Favorites Five For Five in France
Published May 18, 2010 12:00
STRASBOURG, France - With all five seeds in action at the Internationaux de Strasbourg advancing (although No.4 seed Peng Shuai withdrew from the event because of dizziness), the real drama Tuesday was provided by a few of the matches involving unseeded players.
Wildcard Kristina Mladenovic, who just turned 17 last Friday, had not won a main draw Sony Ericsson WTA Tour singles or doubles match in her career until her 63 16 76(5) defeat of Stefanie Voegele in which she rallied from a 5-2 third set deficit. Similar theatrics were provided by Kristina Barrois, who fought off two match points in the third set tie-break of her 62 36 76(8) win over lucky loser Stéphanie Foretz. Not to be outdone, Julia Goerges erased a 5-1 second set deficit in her 57 75 61 victory against qualifier Maria Elena Camerin.
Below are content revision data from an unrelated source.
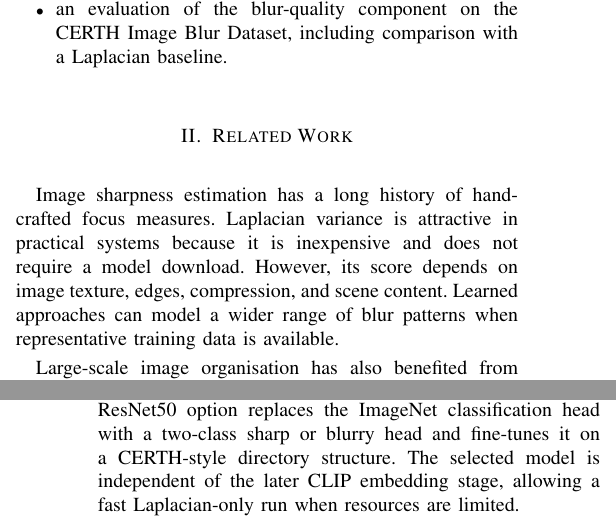
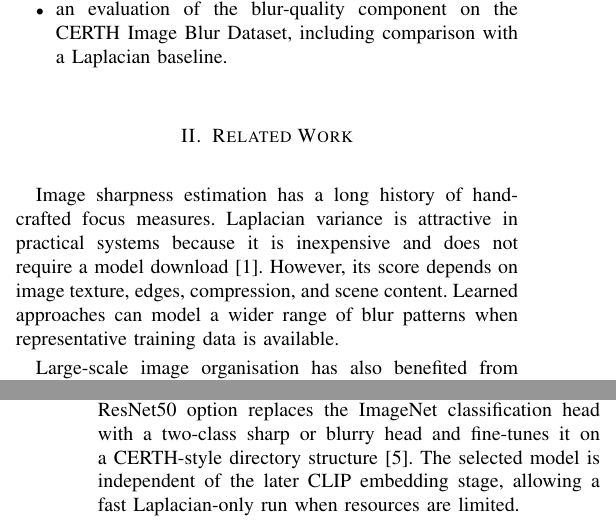
Before and after one commit to pranavwaghmare/Photo_Declutterer_DL, a LaTeX paper (photo_declutterer_paper.tex): two parts of the columns of pages 1 and 2 of 4, joined at a grey line, cut so that both start at the same text. Compiled offline with pdfLaTeX.

Commit message:
Correct paper evaluation claim

```diff
--- a/photo_declutterer_paper.tex
+++ b/photo_declutterer_paper.tex
@@ -50,7 +50,7 @@ The main contributions of this work are:
 \end{itemize}
 
 \section{Related Work}
-Image sharpness estimation has a long history of hand-crafted focus measures. Laplacian variance is attractive in practical systems because it is inexpensive and does not require a model download. However, its score depends on image texture, edges, compression, and scene content. Learned approaches can model a wider range of blur patterns when representative training data is available.
+Image sharpness estimation has a long history of hand-crafted focus measures. Laplacian variance is attractive in practical systems because it is inexpensive and does not require a model download \cite{pertuz2013focus}. However, its score depends on image texture, edges, compression, and scene content. Learned approaches can model a wider range of blur patterns when representative training data is available.
 
 Large-scale image organisation has also benefited from visual representations learned from image-text supervision. CLIP maps images and text into a shared embedding space, making it useful both for similarity search and for assigning human-readable semantic labels \cite{radford2021learning}. In \project{}, image embeddings support two related but distinct operations: DBSCAN identifies groups of near-duplicate images, while K-Means provides broader content groupings.
 
@@ -95,7 +95,7 @@ The default fast quality signal is the variance of the grayscale Laplacian:
 \end{equation}
 where larger values generally indicate stronger local edges and therefore greater apparent sharpness. A configurable threshold converts this score into a sharp or blurry label.
 
-The implementation also provides two learned alternatives. BlurCNN is a lightweight custom classifier, while the ResNet50 option replaces the ImageNet classification head with a two-class sharp or blurry head and fine-tunes it on a CERTH-style directory structure. The selected model is independent of the later CLIP embedding stage, allowing a fast Laplacian-only run when resources are limited.
+The implementation also provides two learned alternatives. BlurCNN is a lightweight custom classifier, while the ResNet50 option replaces the ImageNet classification head with a two-class sharp or blurry head and fine-tunes it on a CERTH-style directory structure \cite{he2016deep}. The selected model is independent of the later CLIP embedding stage, allowing a fast Laplacian-only run when resources are limited.
 
 \subsection{CLIP Embeddings}
 The pipeline uses the OpenAI-pretrained ViT-B/32 configuration through OpenCLIP. For an image $I_i$, the encoder produces an embedding $z_i$. Embeddings are L2-normalised before distance or clustering operations:
```
Also changed, not shown: photo_declutterer_paper.tex (2 more changed lines).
A couple of seeds also had to tough out three-setters. No.3 seed Virginie Razzano was pushed in her 63 36 64 win over Chang Kai-Chen, and No.6 seed Sybille Bammer was a game away from losing, but broke serve while trailing 5-4 in the third set of her 26 64 75 win versus wildcard Pauline Parmentier.
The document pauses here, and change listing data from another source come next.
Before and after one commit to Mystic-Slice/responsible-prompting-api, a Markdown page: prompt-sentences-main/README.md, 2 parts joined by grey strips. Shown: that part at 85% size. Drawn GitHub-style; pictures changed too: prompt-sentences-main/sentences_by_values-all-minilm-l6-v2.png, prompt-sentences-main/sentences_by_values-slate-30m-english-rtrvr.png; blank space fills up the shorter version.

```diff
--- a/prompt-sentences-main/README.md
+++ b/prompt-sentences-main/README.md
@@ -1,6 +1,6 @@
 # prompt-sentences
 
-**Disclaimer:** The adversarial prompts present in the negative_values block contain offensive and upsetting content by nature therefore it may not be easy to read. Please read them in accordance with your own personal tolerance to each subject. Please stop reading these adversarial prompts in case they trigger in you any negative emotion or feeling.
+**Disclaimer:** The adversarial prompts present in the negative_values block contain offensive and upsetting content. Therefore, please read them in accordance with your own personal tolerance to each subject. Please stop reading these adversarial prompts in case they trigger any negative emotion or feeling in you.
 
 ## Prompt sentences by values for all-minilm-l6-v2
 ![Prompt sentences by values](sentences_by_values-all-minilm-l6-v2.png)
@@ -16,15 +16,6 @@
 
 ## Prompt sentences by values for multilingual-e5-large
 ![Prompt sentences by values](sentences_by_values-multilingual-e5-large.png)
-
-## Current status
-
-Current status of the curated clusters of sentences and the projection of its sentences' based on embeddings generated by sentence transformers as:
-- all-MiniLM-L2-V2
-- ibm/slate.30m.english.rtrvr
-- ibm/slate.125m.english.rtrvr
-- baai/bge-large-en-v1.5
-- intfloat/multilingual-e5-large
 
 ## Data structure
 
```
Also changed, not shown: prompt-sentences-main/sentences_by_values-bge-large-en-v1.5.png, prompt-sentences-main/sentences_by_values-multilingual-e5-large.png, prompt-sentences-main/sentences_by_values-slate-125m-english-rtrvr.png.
Meanwhile, No.5 seed and three-time Strasbourg champ Anabel Medina Garrigues and No.7 seed Anastasija Sevastova had little trouble, losing a combined three games in their victories. No.8 seed Elena Baltacha faced more of a challenge against qualifier Sorana Cirstea, but came through, 63 75.
"That was the best I've ever felt on clay," Baltacha said. "I wasn't sure how I'd take the clay here, because it's very wet and slow, and to hit a winner you have to really pelt it. My coach told me before the match to play like I was on a hardcourt and that's what I did - I really took it to her."
At No.63, Baltacha is the highest-ranked Brit on Tour and is playing the best she has in her 14-year career, having reached her first Tour quarterfinal earlier this year in Memphis.
"I think that's the biggest thing I'm learning: I am who I am as a tennis player," Baltacha said. "Today I played my way and made my game work to my advantage because I'm a good enough player to do that. That's an important lesson for Roland Garros."